A story consists of a sequence of actions that occur when a sympathetic character encounters a complicating situation that he confronts and solves.
After reading this book, my understanding is that the key ingredients of a good story are its characters (or protagonists), a sequence of actions (including narrative and plot), complications and resolutions.
- The protagonist is the person who makes things happen. Jack Hart advises us to choose a sympathetic character over a dark one, for the reason that it helps the readers to establish the connection with the protagonist. He also advises to not shift point of view too much and that it is better to stick with one through a single character.
- Narrative is about a chronology of events, whereas plot is about the cause and effect, or the force that supports the story to take certain trajectory.
- Complication is the trouble that our protagonist has to deal with. There is no story without a complication, on the other hand, complication alone does not make a story. To demystify the choice of complication: not every complication has to have life or death consequences…“The great dangers in life and in literature are not necessarily the most spectacular,” Janet Burroway says. “The profoundest impediments to our design most often lie close to home, in our own bodies, personalities, friends, lovers, and family. Fewer people have cause to panic at the approach of a stranger with a gun than at the approach of mama with the curling iron.”
- Resolution: the ultimate aim of every story. The resolution releases the dramatic tension created as the protagonist struggles with the complication. It contains the lesson that the audience carries away, the insight that the story’s readers or viewers or listeners can apply to their own lives. It seems to me, we too often err on the side of dragging the resolution for too long when we should have put the final stop to the article or book. It is more appealing to hint the reader with a very succinct “telegram” that prompts the reader to do the thinking rather than spelling out the full message. When I read articles like that, we feel more involved in connecting with the story and contributing to the creation of that resolution.
In creating a story, one technique recommended is to list the plot points and use them to plan the story’s trajectory. To illustrate what a plot is and how it is different from mere narrative:
A plot emerges when a storyteller carefully selects and arranges material so that larger meanings can emerge. A plot, says Burroway, “is a series of events deliberately arranged so as to reveal their dramatic, thematic, and emotional significance.” For Eudora Welty “Plot is the “Why?”” Or, as the novelist E.M. Forster famously put it: the narrative is that “the king died and then the queen died.” The plot is that “the king died and the queen died of grief.”

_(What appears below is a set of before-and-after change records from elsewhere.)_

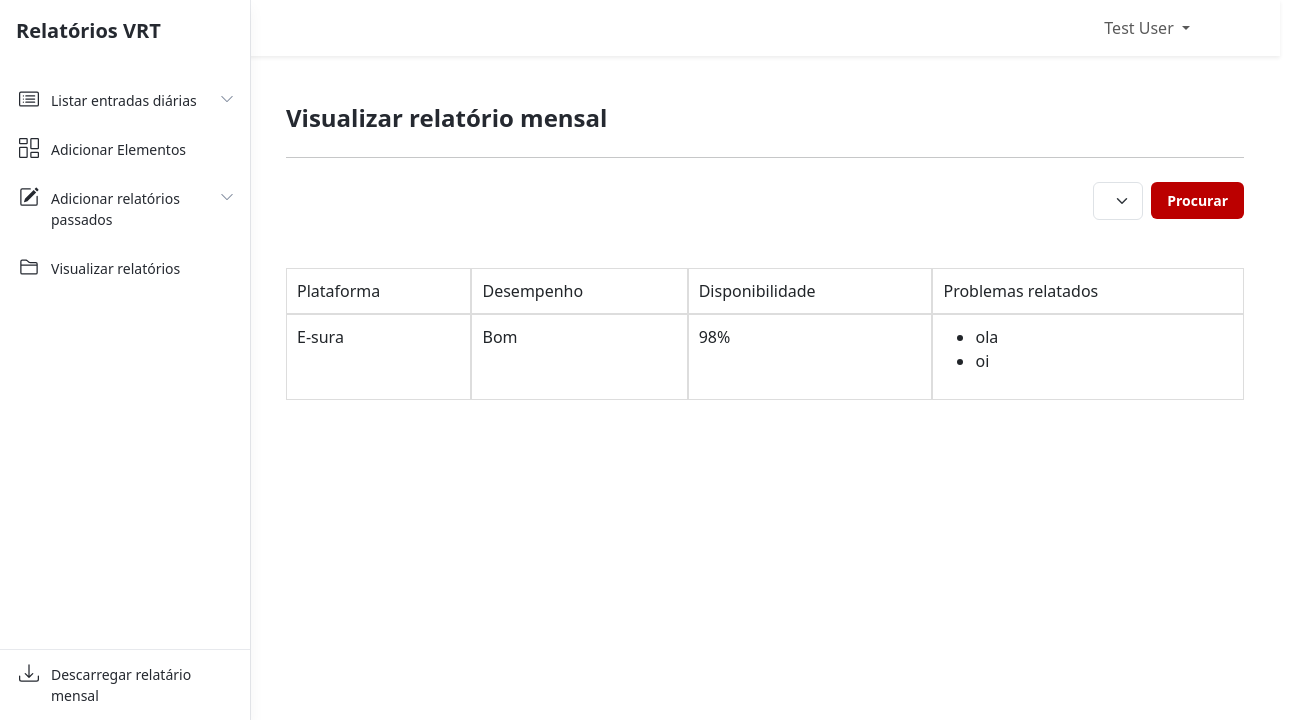
Repository: Yolanda-Marchone/Relatorios
Page: http://localhost/ver_relatorio
These files come from the project's save history. The page is drawn as it stood at one moment and after the next save; the edit follows.
The browser window is 1280 px wide. The page is 1292 px wide, so the pictures cover 1292 px, including what lies to the right of the window. The pictures show the whole page.
The page is served by the project's Laravel application, run on PHP 8.4 with Laravel 10. A made-up administrator, Test User (test@example.com), is signed in. Style sheets and scripts are compiled from the project's sources, by tool versions that may differ from the author's. Queries for data that is not in the repository find no rows.

Above is the page before, as saved 2024-05-23 11:58:48.

After the next save:
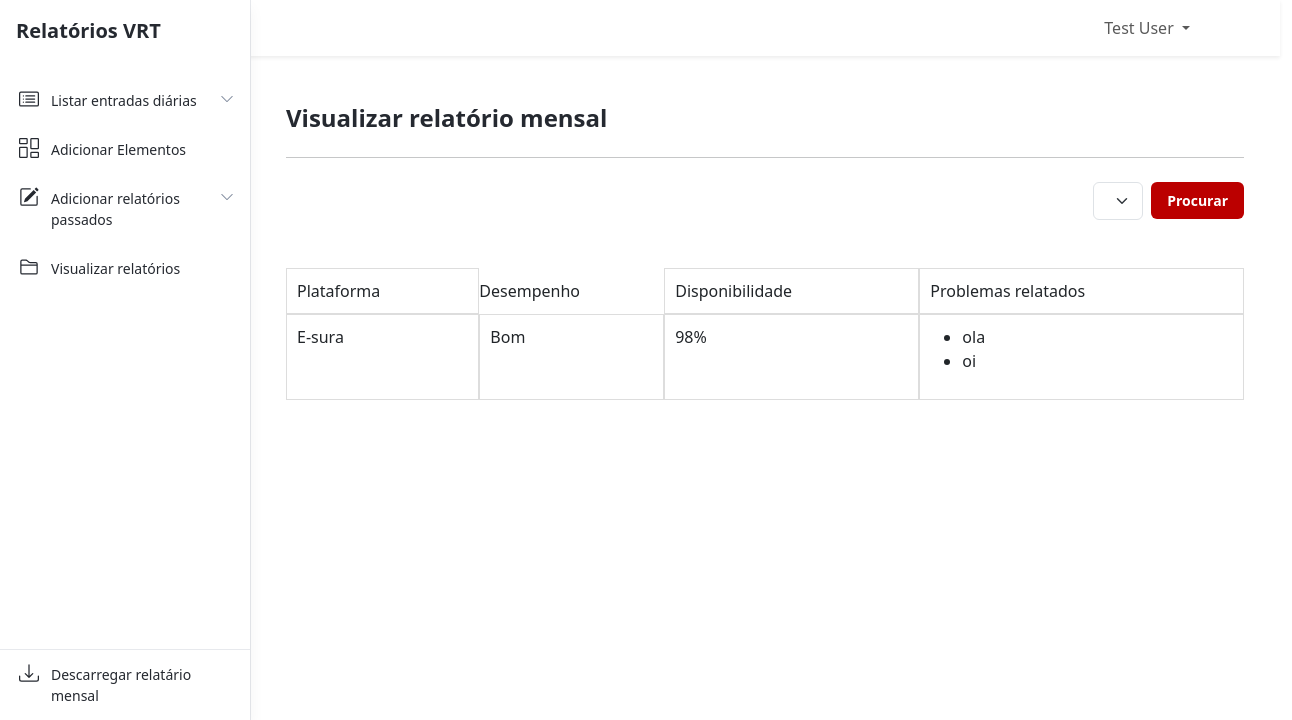
Saved 18 s later.
--- a/resources/views/layouts/ver_relatorios.blade.php
+++ b/resources/views/layouts/ver_relatorios.blade.php
@@ -51,7 +51,7 @@
     <div class="table-desktop">
         <div class="table-row">
             <div class="table-cell">Plataforma</div>
-            <div class="table-cell">Desempenho</div>
+            <div class="table-cell-cente">Desempenho</div>
             <div class="table-cell">Disponibilidade</div>
             <div class="table-cell">Problemas relatados</div>
         </div>

After the save that followed:
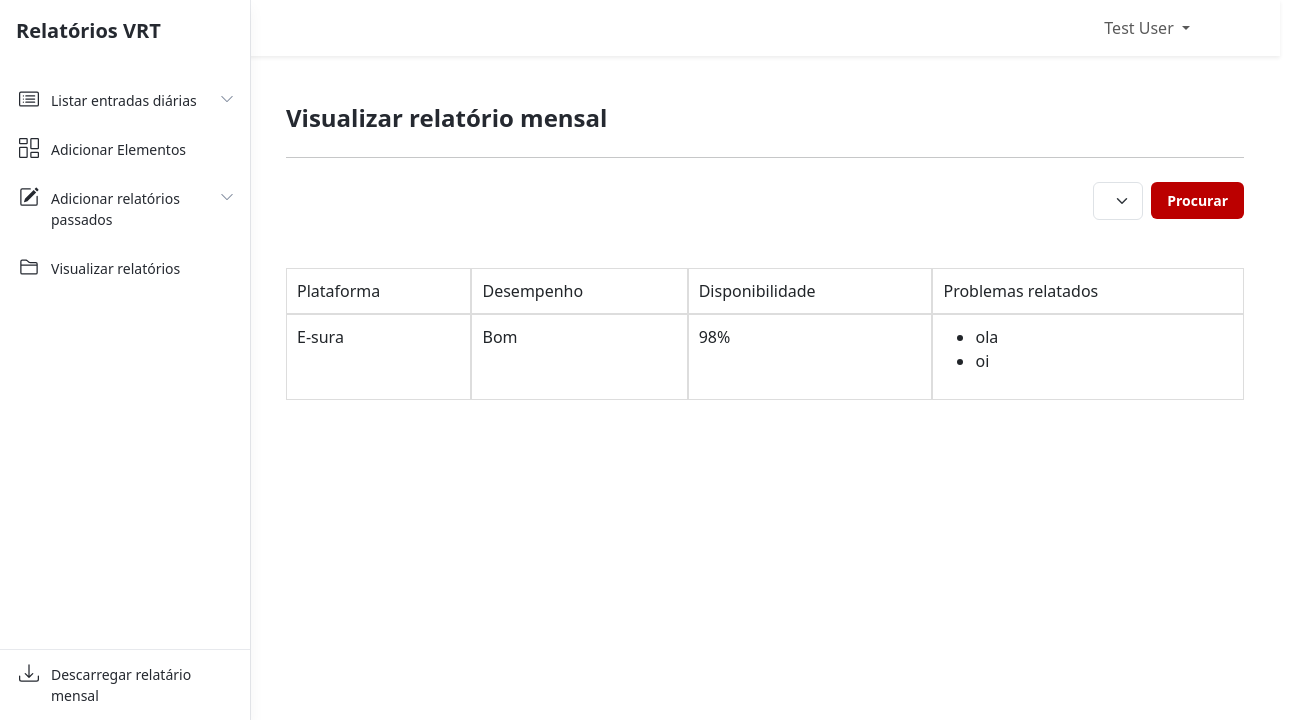
Saved 4 s later.
--- a/resources/views/layouts/ver_relatorios.blade.php
+++ b/resources/views/layouts/ver_relatorios.blade.php
@@ -51,7 +51,7 @@
     <div class="table-desktop">
         <div class="table-row">
             <div class="table-cell">Plataforma</div>
-            <div class="table-cell-cente">Desempenho</div>
+            <div class="table-cell">Desempenho</div>
             <div class="table-cell">Disponibilidade</div>
             <div class="table-cell">Problemas relatados</div>
         </div>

A lot of the messages in this book are larger than being guidance for writing narrative nonfiction. For example, “You can resolve a complication…by changing the world or changing yourself.” Is it not true in every aspect of the universe? “A compelling story must immerse readers in another world, carrying them away from their mundane daily cares.” This applies not only to written stories, but also to other forms of inputs, like technical writings, maths deductions, music, paintings, presentations and so on.
After educating us on the principles of story structure, Jack Hart dives into the practical specifics in the rest of the book. It teaches “how to convey character, action, and scene”, helps the readers to explore the point of view, find the voice and develop his/her own style of narrative writing through sharing a large amount of excellent examples and the author’s first-hand experiences.

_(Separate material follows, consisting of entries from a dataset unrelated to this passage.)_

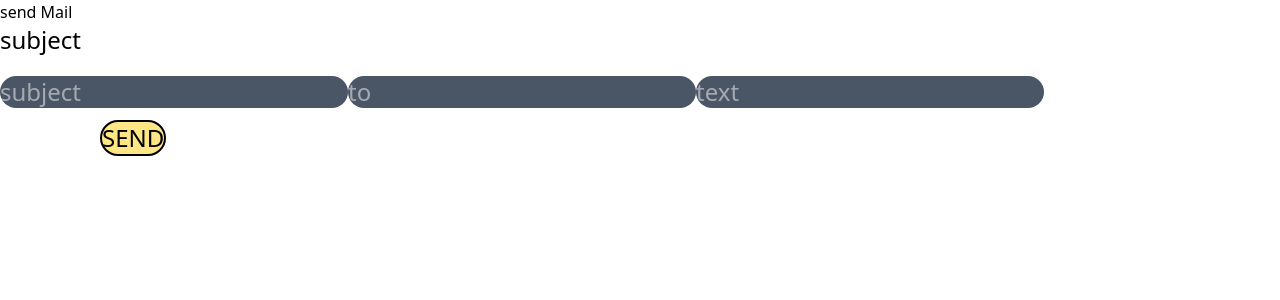
Repository: ridhukhan/sendmail
Page: / (app in Frontend/)
The author's editor kept a copy of each file at every save. The page is drawn from the files as they stood at one save, then again after the next save.
The browser window is 1280 px wide. The pictures show the whole page.
The project was rebuilt for these pictures with package versions that can differ from the ones it lists, and the page was loaded fresh each time.

Above is the page before, as saved 2026-02-10 14:58:47.

### Frontend/src/main.jsx
import { StrictMode } from 'react'
import { createRoot } from 'react-dom/client'
import './index.css'
import App from './App.jsx'
export const server="http://localhost:5000"
createRoot(document.getElementById('root')).render(
  <StrictMode>
    <App />
  </StrictMode>,
)

### Frontend/src/App.jsx

function App() {

  return (
    <>
    <h1>send Mail </h1>
    <form className="flex-col text-2xl align-middle justify-center">
<label htmlFor="subject">subject</label><br />
<input type="text" name="" id="" placeholder='subject' className="bg-gray-600 text-white border-amber-50 rounded-2xl"/>


<input type="email" name="" id="" placeholder='to' className="bg-gray-600 text-white border-amber-50 rounded-2xl mt-5" />
<input type="text" name="" id="" placeholder='text' className="bg-gray-600 text-white border-amber-50 rounded-2xl mt-5"/><br />
<button className="bg-amber-200 mt-3 rounded-3xl border-2 ml-25">SEND</button>
    </form>
       </>
  )
}

export default App

Loaded but not shown: Frontend/index.html (common file); Frontend/src/index.css (common file)

After the next save:
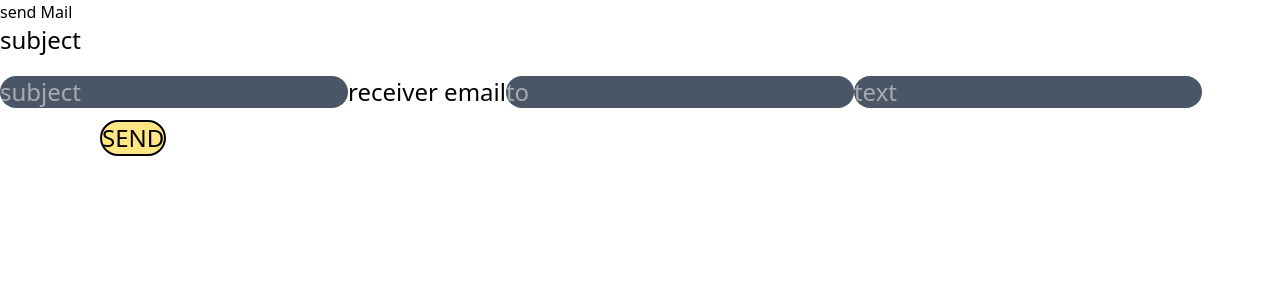
Saved 2 min 6 s later.
--- a/Frontend/src/App.jsx
+++ b/Frontend/src/App.jsx
@@ -6,11 +6,13 @@ function App() {
     <h1>send Mail </h1>
     <form className="flex-col text-2xl align-middle justify-center">
 <label htmlFor="subject">subject</label><br />
-<input type="text" name="" id="" placeholder='subject' className="bg-gray-600 text-white border-amber-50 rounded-2xl"/>
+<input type="text" name="subject" id="" placeholder='subject' className="bg-gray-600 text-white border-amber-50 rounded-2xl"/>
 
+<label htmlFor="email">receiver email</label>
+<input type="email" name="email" id="" placeholder='to' className="bg-gray-600 text-white border-amber-50 rounded-2xl mt-5" />
 
-<input type="email" name="" id="" placeholder='to' className="bg-gray-600 text-white border-amber-50 rounded-2xl mt-5" />
-<input type="text" name="" id="" placeholder='text' className="bg-gray-600 text-white border-amber-50 rounded-2xl mt-5"/><br />
+<label htmlFor="text"></label>
+<input type="text" name="text" id="" placeholder='text' className="bg-gray-600 text-white border-amber-50 rounded-2xl mt-5"/><br />
 <button className="bg-amber-200 mt-3 rounded-3xl border-2 ml-25">SEND</button>
     </form>
        </>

The last chapter of the book discusses ethics. Jack Hart leaves us with his fundamental principles: Be honest, get it right, keep everything transparent. Don’t fudge, ever, even if a tiny departure from reality produces a huge payoff in drama, clarity, or style.
This book challenged me, like a number others I have read this year. But then, what is the point of reading or doing anything, if it does not challenge us to be better?
I hear birds are singing. Time to get out for the fresh air of the beautiful dawn.